◆ TASK BRIEF ◆
Looking through the listing, how many of its lines hold the word "used"? Answer with only the number.

# # #

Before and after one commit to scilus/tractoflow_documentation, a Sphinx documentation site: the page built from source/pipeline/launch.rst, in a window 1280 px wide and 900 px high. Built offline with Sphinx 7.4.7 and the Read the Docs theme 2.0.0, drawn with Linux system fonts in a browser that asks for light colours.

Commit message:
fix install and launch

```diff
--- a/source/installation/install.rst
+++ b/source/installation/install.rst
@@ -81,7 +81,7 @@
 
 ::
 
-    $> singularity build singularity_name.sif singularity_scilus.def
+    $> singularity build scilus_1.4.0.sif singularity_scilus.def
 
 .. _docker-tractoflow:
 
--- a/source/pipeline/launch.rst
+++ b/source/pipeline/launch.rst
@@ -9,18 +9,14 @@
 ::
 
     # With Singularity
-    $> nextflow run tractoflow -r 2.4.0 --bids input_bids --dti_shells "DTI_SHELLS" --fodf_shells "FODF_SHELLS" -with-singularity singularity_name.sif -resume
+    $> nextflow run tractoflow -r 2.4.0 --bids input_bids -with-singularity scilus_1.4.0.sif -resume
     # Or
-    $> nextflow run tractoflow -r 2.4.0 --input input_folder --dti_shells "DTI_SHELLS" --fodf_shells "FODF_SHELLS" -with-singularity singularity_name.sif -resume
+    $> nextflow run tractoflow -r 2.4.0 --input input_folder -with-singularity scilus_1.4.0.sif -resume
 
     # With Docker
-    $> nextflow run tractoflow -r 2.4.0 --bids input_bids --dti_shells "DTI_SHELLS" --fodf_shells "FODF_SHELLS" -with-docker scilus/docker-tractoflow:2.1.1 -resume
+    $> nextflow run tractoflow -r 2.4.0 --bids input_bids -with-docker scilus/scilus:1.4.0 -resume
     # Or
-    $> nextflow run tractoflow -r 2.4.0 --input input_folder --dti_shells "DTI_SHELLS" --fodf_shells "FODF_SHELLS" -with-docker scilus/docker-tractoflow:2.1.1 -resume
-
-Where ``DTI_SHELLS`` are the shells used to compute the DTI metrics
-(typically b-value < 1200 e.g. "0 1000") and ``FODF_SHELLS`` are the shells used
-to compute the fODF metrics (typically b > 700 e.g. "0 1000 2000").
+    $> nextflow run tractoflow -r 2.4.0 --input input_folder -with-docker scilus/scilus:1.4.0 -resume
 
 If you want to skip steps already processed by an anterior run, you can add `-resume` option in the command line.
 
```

# # #

◆ ANSWER TO THIS PROBLEM ◆
2